▶ _Task item_:
Your task is to copy every line of the records below that contains "components".

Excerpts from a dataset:
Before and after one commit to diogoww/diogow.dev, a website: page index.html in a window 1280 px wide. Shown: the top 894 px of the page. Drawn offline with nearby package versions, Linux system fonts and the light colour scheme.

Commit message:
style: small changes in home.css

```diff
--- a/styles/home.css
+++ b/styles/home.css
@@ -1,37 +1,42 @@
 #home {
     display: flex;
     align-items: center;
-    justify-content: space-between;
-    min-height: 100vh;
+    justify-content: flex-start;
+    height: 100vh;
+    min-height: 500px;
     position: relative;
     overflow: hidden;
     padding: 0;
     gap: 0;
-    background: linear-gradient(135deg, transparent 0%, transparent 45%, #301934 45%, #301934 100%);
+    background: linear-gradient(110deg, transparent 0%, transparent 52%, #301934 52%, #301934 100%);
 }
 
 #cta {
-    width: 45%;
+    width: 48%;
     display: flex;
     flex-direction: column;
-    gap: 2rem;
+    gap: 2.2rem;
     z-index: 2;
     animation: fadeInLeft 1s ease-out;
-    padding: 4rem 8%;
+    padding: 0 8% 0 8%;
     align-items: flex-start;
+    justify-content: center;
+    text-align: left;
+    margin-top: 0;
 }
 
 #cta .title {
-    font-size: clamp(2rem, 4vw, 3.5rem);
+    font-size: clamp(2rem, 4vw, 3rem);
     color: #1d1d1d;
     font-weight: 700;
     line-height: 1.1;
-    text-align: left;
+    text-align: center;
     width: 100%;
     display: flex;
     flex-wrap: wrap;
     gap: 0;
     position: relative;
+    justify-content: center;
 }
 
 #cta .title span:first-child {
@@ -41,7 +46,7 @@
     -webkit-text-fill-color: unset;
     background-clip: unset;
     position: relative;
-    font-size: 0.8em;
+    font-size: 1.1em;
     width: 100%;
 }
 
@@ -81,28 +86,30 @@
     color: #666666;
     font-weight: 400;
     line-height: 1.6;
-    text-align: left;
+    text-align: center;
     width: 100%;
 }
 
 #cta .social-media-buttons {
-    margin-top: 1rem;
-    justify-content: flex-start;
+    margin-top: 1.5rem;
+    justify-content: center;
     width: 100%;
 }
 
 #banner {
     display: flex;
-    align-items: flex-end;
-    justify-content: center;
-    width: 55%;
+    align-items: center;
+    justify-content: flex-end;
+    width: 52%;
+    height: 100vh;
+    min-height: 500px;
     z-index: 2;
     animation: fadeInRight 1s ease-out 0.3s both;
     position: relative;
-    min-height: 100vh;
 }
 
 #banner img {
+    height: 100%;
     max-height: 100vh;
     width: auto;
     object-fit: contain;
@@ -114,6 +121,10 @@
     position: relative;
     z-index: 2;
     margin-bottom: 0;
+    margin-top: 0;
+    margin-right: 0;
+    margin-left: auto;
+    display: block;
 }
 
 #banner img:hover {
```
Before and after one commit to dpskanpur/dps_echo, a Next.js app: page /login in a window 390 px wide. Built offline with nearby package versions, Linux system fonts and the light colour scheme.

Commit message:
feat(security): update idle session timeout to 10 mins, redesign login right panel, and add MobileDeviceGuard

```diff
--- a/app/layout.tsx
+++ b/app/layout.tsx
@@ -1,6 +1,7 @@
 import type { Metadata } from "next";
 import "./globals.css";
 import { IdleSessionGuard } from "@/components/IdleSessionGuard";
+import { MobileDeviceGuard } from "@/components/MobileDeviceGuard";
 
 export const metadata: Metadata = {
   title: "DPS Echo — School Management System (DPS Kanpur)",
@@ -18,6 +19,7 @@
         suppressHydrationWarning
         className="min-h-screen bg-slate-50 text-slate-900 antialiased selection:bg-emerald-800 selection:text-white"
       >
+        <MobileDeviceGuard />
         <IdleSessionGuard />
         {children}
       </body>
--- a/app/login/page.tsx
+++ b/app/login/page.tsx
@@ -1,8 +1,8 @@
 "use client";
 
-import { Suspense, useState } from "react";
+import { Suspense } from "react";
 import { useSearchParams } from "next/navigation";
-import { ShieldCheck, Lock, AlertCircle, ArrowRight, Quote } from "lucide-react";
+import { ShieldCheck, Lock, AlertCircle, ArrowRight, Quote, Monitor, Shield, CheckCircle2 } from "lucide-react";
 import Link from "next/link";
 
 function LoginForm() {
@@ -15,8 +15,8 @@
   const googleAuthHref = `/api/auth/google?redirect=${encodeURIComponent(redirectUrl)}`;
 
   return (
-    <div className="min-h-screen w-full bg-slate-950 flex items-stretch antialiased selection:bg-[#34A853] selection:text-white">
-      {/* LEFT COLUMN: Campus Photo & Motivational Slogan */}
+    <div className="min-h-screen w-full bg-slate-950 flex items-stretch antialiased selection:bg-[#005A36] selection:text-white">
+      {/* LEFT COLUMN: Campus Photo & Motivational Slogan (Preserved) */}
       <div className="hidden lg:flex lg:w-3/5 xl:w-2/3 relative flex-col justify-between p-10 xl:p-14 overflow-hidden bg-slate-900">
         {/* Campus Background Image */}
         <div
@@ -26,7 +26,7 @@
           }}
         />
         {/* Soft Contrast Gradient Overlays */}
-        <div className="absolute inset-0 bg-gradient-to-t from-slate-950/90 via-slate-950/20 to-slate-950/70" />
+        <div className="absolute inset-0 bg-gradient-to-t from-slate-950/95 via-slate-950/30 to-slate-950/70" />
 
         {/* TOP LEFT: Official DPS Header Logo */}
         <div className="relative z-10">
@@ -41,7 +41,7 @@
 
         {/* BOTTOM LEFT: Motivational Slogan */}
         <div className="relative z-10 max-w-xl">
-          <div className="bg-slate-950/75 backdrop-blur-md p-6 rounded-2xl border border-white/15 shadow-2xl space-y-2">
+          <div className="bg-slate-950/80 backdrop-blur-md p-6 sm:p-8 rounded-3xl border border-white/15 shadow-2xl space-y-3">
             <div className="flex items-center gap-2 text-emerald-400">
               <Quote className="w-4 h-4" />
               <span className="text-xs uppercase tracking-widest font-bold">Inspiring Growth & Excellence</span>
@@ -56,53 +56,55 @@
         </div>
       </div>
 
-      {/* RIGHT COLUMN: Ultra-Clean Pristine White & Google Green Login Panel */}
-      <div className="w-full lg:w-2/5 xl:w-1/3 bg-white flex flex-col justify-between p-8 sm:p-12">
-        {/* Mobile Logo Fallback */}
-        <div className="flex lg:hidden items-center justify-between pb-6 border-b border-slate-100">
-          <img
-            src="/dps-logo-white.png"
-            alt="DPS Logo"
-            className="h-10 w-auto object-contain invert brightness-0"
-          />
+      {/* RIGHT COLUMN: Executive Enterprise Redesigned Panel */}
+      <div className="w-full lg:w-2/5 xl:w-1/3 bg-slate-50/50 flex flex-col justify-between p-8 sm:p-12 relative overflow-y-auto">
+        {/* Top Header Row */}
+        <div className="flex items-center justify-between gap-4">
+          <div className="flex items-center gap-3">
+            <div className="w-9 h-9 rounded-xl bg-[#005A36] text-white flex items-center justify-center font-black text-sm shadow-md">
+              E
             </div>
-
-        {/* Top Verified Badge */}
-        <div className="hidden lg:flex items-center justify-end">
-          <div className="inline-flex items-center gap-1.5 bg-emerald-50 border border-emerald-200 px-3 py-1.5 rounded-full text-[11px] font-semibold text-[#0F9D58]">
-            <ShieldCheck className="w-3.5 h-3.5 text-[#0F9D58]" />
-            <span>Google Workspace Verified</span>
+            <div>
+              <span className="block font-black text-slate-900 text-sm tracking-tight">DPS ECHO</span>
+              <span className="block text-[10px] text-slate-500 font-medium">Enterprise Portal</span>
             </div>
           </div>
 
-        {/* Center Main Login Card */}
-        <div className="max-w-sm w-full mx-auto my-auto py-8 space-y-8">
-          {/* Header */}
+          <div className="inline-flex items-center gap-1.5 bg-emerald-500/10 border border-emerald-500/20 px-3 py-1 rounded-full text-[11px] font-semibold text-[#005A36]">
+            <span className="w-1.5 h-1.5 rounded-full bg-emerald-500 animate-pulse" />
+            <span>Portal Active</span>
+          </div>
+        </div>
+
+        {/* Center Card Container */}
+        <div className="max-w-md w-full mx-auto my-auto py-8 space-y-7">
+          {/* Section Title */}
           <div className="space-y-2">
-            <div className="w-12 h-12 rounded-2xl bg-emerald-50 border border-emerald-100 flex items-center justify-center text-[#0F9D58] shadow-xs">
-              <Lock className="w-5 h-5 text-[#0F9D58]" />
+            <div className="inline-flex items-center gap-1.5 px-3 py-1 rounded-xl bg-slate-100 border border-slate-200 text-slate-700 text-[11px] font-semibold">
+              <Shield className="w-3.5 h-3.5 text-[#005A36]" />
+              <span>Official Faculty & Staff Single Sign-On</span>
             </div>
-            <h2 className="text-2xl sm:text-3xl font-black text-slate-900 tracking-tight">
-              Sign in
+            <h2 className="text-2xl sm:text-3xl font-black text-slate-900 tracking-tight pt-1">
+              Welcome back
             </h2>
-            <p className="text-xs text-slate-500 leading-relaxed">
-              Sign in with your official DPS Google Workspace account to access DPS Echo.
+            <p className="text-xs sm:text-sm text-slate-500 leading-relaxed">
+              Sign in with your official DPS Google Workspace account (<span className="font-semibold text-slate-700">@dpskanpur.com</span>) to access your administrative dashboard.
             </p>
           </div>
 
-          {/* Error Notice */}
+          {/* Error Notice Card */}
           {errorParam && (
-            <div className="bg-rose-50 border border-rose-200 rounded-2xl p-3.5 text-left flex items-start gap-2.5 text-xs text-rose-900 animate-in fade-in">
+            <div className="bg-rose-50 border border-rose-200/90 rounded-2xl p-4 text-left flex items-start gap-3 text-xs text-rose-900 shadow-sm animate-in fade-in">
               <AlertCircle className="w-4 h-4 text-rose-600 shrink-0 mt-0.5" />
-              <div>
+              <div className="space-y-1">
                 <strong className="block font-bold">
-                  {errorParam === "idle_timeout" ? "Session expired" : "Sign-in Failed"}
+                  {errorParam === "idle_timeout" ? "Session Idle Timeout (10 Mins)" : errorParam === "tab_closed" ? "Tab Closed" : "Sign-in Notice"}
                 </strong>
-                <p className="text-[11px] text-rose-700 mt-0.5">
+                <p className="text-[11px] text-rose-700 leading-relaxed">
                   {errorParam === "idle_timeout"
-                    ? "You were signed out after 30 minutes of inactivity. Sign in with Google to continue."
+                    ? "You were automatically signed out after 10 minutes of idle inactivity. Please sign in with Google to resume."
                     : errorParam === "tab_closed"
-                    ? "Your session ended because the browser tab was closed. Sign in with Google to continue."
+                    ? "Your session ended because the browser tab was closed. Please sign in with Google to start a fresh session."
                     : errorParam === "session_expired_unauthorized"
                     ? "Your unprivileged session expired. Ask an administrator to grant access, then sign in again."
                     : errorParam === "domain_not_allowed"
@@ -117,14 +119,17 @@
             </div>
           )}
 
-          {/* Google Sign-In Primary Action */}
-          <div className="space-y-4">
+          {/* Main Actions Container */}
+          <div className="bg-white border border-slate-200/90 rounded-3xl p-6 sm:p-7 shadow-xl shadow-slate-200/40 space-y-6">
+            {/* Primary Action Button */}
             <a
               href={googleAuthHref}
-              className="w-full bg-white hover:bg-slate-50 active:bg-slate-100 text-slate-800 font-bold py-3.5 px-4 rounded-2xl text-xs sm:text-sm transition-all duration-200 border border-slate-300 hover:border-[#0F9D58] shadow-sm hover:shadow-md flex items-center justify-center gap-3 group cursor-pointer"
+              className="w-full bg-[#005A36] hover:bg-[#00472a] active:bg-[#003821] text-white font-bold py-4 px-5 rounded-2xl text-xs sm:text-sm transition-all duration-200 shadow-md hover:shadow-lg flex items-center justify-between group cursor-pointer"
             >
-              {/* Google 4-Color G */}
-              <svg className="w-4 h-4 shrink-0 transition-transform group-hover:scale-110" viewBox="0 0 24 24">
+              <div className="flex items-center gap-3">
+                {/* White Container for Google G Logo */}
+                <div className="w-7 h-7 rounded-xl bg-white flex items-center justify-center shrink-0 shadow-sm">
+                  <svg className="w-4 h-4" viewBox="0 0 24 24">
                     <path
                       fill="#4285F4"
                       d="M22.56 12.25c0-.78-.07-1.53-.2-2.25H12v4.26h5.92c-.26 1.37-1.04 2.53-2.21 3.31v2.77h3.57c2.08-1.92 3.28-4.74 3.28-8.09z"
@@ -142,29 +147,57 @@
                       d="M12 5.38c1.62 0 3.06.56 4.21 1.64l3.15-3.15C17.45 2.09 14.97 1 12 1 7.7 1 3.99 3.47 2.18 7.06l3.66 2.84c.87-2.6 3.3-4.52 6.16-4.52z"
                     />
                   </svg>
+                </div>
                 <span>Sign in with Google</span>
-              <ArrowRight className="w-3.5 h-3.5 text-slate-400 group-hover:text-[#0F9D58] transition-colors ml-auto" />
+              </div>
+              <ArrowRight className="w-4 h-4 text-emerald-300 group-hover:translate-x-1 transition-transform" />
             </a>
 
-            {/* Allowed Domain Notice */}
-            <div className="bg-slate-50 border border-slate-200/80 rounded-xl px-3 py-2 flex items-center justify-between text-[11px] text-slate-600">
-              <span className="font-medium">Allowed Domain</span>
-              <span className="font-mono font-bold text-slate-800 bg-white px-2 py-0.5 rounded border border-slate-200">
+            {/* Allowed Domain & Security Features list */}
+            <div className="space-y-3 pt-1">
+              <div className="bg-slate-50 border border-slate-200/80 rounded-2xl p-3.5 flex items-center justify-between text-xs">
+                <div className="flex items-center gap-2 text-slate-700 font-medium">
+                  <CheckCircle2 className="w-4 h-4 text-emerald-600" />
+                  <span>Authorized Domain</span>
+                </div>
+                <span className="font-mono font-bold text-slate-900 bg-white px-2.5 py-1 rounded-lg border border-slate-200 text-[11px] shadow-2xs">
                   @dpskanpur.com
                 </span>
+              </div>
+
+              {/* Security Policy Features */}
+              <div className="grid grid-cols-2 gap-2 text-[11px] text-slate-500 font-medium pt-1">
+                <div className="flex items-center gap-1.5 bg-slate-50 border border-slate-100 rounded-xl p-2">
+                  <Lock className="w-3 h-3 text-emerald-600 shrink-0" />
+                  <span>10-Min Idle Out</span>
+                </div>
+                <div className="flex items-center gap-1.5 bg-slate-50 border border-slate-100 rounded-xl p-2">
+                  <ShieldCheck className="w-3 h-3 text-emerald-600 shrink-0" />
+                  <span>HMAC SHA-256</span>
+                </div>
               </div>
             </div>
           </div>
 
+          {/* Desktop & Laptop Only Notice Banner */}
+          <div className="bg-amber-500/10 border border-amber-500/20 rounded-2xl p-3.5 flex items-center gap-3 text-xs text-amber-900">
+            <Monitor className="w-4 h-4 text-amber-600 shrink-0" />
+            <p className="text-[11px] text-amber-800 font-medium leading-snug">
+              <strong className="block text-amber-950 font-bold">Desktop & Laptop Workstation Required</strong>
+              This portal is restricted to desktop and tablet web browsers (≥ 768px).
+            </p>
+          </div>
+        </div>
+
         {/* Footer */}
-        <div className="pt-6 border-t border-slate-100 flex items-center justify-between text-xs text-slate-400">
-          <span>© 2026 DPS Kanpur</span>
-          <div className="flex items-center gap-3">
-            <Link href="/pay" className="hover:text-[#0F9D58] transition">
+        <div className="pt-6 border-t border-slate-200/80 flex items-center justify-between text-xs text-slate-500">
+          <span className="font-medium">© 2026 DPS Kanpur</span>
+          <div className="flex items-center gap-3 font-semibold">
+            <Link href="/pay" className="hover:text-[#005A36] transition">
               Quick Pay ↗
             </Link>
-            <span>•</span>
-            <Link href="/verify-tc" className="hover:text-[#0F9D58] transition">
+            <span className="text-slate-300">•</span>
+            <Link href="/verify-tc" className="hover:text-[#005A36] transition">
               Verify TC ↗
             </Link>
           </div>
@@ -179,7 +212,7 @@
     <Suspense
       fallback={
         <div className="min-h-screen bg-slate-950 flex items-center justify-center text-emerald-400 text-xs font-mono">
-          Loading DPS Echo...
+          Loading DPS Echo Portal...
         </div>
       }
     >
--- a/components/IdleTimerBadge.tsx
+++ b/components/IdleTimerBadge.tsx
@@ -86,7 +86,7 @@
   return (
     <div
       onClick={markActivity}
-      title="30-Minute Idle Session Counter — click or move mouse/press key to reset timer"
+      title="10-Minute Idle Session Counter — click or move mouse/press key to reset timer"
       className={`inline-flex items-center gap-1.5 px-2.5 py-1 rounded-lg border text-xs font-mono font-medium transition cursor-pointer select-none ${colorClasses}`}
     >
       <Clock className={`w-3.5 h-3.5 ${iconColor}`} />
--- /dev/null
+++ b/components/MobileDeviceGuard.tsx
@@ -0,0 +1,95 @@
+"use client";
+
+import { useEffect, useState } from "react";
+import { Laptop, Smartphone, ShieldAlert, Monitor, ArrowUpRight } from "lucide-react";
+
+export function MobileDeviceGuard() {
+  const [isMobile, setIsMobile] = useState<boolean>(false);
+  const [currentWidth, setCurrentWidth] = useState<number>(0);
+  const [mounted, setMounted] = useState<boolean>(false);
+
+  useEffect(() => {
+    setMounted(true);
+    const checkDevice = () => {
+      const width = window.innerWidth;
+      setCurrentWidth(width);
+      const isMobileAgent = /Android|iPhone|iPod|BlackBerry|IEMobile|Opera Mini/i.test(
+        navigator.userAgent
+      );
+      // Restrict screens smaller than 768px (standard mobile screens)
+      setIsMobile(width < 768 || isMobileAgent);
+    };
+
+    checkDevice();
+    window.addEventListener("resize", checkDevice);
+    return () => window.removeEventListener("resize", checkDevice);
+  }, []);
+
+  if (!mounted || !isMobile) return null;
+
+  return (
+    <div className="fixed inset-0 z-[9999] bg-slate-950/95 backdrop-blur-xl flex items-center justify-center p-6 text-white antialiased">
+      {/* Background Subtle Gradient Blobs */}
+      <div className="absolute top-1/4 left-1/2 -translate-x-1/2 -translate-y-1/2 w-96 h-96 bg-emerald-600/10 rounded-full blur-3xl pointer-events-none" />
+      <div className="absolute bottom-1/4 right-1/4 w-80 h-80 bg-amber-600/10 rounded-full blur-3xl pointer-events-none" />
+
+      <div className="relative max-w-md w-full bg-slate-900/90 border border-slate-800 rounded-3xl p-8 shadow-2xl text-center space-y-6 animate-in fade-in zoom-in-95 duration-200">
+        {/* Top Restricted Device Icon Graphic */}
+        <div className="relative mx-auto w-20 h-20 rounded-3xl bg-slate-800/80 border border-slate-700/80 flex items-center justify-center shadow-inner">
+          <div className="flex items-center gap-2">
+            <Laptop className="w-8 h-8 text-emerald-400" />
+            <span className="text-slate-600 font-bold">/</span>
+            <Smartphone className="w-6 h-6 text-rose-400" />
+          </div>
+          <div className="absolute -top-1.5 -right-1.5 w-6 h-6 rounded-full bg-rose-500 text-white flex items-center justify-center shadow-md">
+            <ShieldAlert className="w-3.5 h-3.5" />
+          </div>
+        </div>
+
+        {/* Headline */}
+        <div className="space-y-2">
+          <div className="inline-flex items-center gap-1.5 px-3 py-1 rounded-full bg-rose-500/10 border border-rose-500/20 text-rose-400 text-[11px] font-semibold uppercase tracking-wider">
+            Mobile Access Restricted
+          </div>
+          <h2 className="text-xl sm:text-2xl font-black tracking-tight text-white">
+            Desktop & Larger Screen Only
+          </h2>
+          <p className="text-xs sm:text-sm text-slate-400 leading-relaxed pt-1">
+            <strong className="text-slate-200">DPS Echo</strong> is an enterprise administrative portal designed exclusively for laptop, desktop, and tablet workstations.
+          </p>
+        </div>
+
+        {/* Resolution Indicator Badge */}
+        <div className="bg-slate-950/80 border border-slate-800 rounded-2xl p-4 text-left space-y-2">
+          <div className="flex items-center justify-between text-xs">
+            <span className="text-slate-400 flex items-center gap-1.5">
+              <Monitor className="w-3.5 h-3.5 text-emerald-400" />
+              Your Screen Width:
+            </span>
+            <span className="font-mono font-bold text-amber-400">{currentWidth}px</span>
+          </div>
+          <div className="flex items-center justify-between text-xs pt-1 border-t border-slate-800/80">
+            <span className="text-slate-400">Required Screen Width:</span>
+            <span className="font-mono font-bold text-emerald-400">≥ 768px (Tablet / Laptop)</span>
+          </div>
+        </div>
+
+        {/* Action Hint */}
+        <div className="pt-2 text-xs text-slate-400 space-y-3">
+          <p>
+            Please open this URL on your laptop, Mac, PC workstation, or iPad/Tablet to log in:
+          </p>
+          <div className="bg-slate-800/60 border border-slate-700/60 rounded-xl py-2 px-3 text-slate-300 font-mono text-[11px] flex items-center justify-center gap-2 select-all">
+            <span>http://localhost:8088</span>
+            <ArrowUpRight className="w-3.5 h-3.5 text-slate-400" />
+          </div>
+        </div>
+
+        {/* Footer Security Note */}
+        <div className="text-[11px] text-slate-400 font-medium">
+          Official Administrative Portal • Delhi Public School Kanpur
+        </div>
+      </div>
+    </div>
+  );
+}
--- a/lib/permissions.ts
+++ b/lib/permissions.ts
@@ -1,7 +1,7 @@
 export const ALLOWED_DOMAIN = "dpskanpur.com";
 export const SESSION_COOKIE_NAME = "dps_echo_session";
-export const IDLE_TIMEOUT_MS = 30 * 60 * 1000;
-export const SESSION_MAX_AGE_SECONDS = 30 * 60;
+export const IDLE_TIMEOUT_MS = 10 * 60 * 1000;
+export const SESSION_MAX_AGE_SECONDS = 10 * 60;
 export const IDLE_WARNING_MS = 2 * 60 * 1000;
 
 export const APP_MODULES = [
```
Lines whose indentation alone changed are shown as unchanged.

▶ _Exercise answer_:
 import { IdleSessionGuard } from "@/components/IdleSessionGuard";
+import { MobileDeviceGuard } from "@/components/MobileDeviceGuard";
--- a/components/IdleTimerBadge.tsx
+++ b/components/IdleTimerBadge.tsx
+++ b/components/MobileDeviceGuard.tsx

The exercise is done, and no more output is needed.